▶ **The problem**
Set down again each entry exactly as it reads, pictures excluded.

▶ **Data to examine**

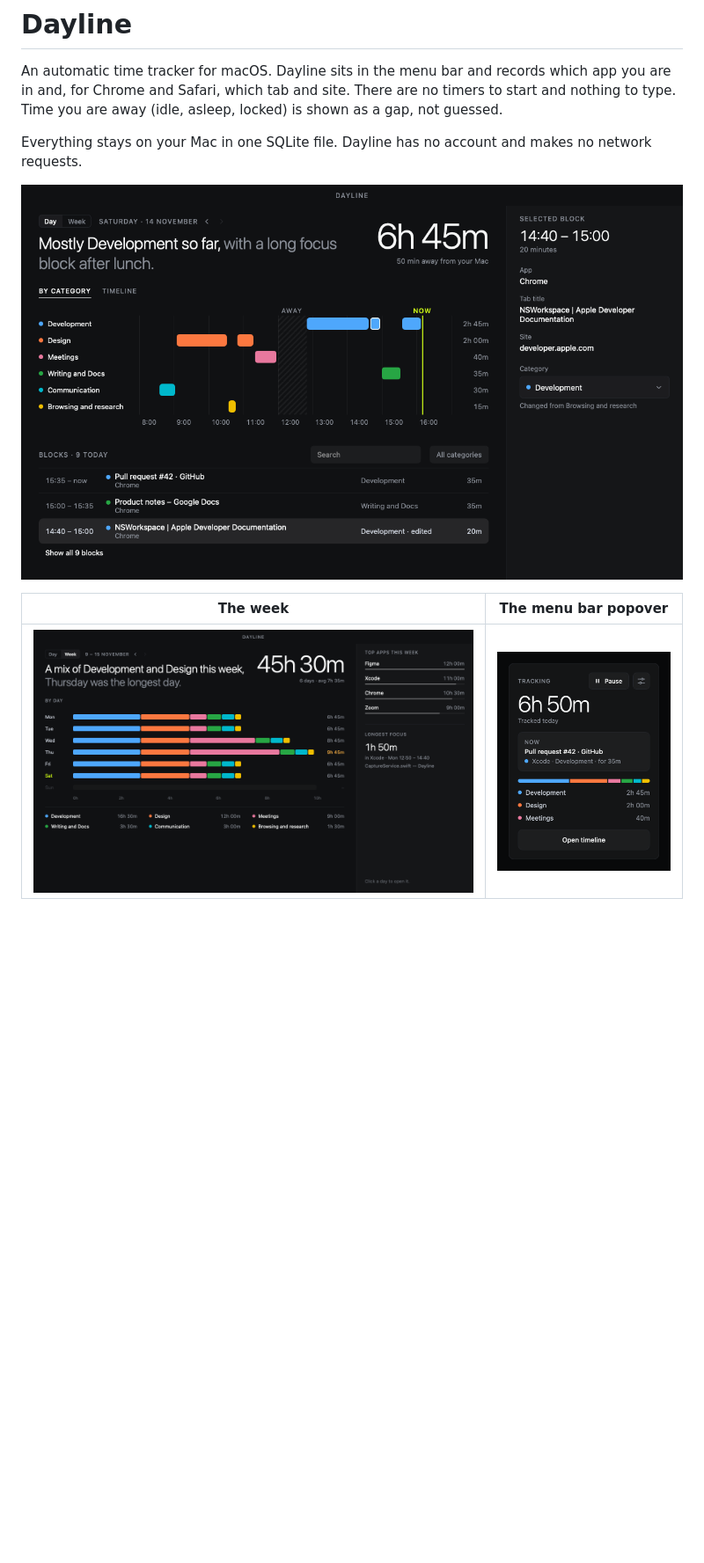
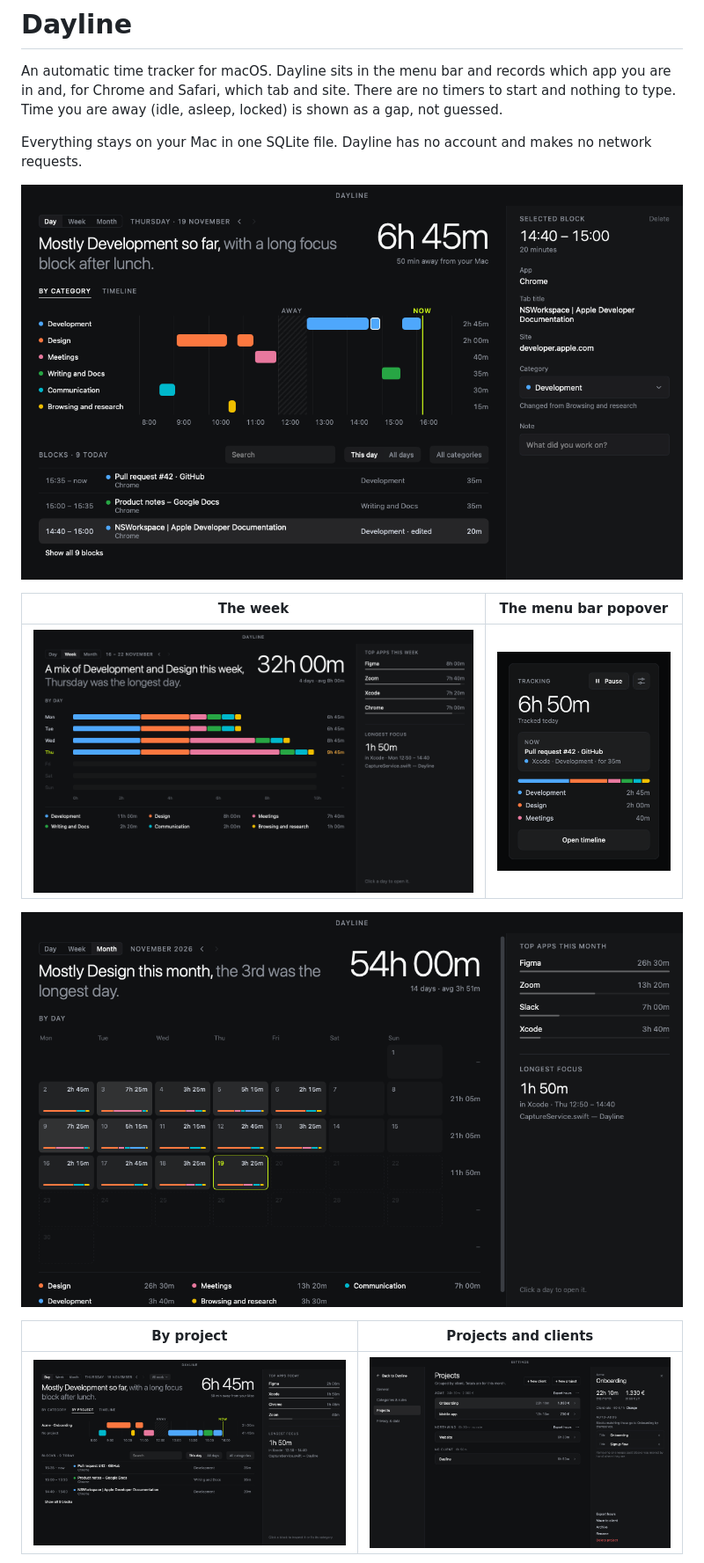
Before and after one commit to lovromaricic/dayline, a Markdown page: README.md, the part around the change. Shown at 88% size. Drawn GitHub-style; pictures changed too: docs/screenshots/by-project.png (added), docs/screenshots/day.png, docs/screenshots/month.png (added); blank space fills up the shorter version.

Commit message:
Refresh README screenshots, add month, by project and projects
Sample data uses neutral client names (Acme, Northwind) and a rate.

Co-Authored-By: Claude Opus 5.5 <noreply@anthropic.com>

```diff
--- a/README.md
+++ b/README.md
@@ -9,6 +9,12 @@ Everything stays on your Mac in one SQLite file. Dayline has no account and make
 | The week | The menu bar popover |
 |---|---|
 | ![The week view: each day split by category](docs/screenshots/week.png) | <img src="docs/screenshots/popover.png" alt="The popover: today's total, what you are in now and the top categories" width="320"> |
+
+![The month view: a calendar of the month, each day split by category](docs/screenshots/month.png)
+
+| By project | Projects and clients |
+|---|---|
+| ![The day by project: a lane per client and project](docs/screenshots/by-project.png) | ![Settings → Projects: hours and amounts per client and project, auto-adds and Export hours](docs/screenshots/projects.png) |
 
 ![Settings: categories, apps and sites that need a category, your rules and the never-track list](docs/screenshots/settings.png)
 
```
Also changed, not shown: docs/screenshots/settings.png, 1 other file.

▶ **Result for this task**
Before and after one commit to lovromaricic/dayline, a Markdown page: README.md, the part around the change. Shown at 88% size. Drawn GitHub-style; pictures changed too: docs/screenshots/by-project.png (added), docs/screenshots/day.png, docs/screenshots/month.png (added); blank space fills up the shorter version.

Commit message:
Refresh README screenshots, add month, by project and projects
Sample data uses neutral client names (Acme, Northwind) and a rate.

Co-Authored-By: Claude Opus 5.5 <noreply@anthropic.com>

```diff
--- a/README.md
+++ b/README.md
@@ -9,6 +9,12 @@ Everything stays on your Mac in one SQLite file. Dayline has no account and make
 | The week | The menu bar popover |
 |---|---|
 | ![The week view: each day split by category](docs/screenshots/week.png) | <img src="docs/screenshots/popover.png" alt="The popover: today's total, what you are in now and the top categories" width="320"> |
+
+![The month view: a calendar of the month, each day split by category](docs/screenshots/month.png)
+
+| By project | Projects and clients |
+|---|---|
+| ![The day by project: a lane per client and project](docs/screenshots/by-project.png) | ![Settings → Projects: hours and amounts per client and project, auto-adds and Export hours](docs/screenshots/projects.png) |
 
 ![Settings: categories, apps and sites that need a category, your rules and the never-track list](docs/screenshots/settings.png)
 
```
Also changed, not shown: docs/screenshots/settings.png, 1 other file.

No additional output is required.